RENOWNED motivation guru Anthony Robbins once said: "It is in your moments of decision that your destiny is shaped."
For this reason, many people are often paralysed by the fear of making the wrong decision, especially when it comes to the weightier ones that have a more serious impact on their lives.
However, the wise words of former US president Theodore Roosevelt resonate louder: "In any moment of decision, the best thing you can do is the right thing, the next best thing is the wrong thing, and the worst thing you can do is nothing."
The task of making sound decisions for yourself, your staff or organisation is always a challenge, especially when it affects the professional and personal wellbeing of the said parties.
Here are four styles of decision-making to help you make better decisions:
The first style of decision-making involves the leader (assumed decision-maker) giving up ownership and control of a decision and allowing the group to vote.
The action to be taken will then be decided by a majority vote. This results in a fairly fast decision and a certain amount of group participation. However, such a style results in a lack of group and personal responsibility.
Here, the leader maintains total control and ownership of the decision. He is solely responsible for the positive or negative outcome of the decision.
This is usually the best option in an emergency or crisis situation as decisions are made swiftly.
However, the disadvantages may include declined morale and employee effort if the decision affects an employee who was not included in the decision-making process. The leader may lose his credibility if the outcome of the decision is not positive.
This type of decision-making is when the leader involves members of the organisation by asking and encouraging them to offer their ideas, perceptions, knowledge and information concerning the decision.
The leader maintains total control of the decision because although information from others is considered, he has the final say. Thus, the leader is also completely responsible for the outcome. While this promotes group participation and involvement, which is good for team morale, this style is fairly slow and time-consuming process.
In consensus decision-making, the leader relinquishes control of the decision, allowing the group members to take over.
The group, not the leader, is responsible for the outcome. This style differs from democratic decision-making in that everyone must agree and take ownership of the decision.
The style allows for enhanced teamwork and greater group commitment and responsibility. The result has a higher probability of success as many ideas, perspectives and skills are involved in the process. However, of all the four styles, consensus decision-making takes up the most time.
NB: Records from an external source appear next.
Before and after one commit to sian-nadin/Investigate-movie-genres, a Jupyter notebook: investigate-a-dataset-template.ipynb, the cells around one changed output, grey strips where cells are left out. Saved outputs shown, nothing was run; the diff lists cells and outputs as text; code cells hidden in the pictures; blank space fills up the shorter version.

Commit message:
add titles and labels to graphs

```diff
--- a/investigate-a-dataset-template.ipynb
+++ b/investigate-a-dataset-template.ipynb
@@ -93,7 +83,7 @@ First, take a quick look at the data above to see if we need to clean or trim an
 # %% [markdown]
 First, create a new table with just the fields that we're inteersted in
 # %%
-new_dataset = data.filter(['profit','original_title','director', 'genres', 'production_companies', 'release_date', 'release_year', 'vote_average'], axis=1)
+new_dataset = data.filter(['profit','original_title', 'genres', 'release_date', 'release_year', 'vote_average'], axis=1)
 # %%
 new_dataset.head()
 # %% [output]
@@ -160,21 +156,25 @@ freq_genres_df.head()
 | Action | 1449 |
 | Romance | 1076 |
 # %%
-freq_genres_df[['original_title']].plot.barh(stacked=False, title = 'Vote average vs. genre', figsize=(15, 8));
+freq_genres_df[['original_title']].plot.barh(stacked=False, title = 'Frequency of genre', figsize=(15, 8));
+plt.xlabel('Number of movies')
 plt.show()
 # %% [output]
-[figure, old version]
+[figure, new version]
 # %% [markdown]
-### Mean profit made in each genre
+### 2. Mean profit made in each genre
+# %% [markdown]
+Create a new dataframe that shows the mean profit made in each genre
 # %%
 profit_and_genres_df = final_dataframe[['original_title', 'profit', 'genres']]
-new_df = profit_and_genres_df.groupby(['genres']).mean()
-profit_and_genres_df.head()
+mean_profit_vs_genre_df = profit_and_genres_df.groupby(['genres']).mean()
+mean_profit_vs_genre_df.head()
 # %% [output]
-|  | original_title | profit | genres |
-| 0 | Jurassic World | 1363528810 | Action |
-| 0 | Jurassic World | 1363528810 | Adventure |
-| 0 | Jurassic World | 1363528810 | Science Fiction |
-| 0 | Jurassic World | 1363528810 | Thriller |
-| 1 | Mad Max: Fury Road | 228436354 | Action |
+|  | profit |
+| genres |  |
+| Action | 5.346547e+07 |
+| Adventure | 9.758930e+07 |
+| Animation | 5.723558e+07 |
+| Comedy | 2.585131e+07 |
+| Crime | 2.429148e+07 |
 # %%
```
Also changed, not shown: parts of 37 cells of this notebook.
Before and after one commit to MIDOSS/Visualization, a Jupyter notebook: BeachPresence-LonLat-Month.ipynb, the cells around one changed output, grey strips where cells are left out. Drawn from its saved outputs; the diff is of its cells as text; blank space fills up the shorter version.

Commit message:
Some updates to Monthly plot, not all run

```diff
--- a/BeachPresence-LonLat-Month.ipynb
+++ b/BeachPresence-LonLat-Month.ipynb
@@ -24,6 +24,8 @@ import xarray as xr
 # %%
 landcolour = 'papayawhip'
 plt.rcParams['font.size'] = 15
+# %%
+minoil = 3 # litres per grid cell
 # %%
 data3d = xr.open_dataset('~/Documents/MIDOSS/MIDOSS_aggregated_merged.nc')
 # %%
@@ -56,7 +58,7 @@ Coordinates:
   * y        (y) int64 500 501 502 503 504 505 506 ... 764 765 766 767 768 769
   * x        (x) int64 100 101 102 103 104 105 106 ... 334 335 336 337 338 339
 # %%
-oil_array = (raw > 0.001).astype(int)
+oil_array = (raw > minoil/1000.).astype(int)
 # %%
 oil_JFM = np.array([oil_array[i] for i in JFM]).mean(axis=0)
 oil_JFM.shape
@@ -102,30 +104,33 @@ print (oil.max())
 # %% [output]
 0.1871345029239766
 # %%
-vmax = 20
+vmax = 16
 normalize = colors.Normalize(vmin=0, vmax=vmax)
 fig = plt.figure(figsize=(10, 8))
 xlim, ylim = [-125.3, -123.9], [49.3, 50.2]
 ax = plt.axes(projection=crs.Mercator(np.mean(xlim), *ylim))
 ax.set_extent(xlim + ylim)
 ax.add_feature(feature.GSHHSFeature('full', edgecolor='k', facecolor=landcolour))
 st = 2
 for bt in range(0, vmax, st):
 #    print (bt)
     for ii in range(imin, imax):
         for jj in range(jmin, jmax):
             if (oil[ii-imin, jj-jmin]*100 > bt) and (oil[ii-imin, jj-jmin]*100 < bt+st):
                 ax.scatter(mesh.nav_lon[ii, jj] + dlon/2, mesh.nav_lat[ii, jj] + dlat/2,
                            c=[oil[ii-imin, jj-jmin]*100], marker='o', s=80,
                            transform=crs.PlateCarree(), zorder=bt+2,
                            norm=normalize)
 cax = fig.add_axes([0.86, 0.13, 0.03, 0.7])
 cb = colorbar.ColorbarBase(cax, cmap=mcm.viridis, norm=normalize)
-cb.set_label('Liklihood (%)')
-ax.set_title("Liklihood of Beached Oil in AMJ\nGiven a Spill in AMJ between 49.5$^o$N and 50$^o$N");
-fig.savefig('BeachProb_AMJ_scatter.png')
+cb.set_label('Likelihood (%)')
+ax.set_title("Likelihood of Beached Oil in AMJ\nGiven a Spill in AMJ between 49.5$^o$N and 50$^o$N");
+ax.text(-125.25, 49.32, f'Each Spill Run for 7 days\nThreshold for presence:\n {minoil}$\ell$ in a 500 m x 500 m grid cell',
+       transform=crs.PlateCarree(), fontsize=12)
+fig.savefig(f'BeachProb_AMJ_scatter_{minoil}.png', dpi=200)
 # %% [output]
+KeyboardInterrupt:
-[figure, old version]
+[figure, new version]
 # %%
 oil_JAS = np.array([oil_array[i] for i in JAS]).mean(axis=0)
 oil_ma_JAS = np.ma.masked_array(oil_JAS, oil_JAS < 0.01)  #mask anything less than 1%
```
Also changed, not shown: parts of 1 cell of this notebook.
In organisations where the leadership style leans towards collective-participative decision-making, the leader typically consults his managers and departmental heads to assess the various policies and strategies that affect the company before making a decision.
The decision-making process also depends on the leader trusting his instincts and taking into account his years of experience. Hence, he is ultimately responsible and accountable for the result.
Art and science
The decision-making process is both art and science. The founder of Sony, Akio Morita, is a good example of someone whose leadership style is a balance of these disciplines.
When he invented the Walkman over 20 years ago, his engineers and marketing team, who conducted surveys in Japan, believed that the product would flop. But Morita trusted his instincts and went against their advice.
The Walkman became such a resounding success that to this day, it remains one of the biggest and most original breakthroughs for the Japanese conglomerate.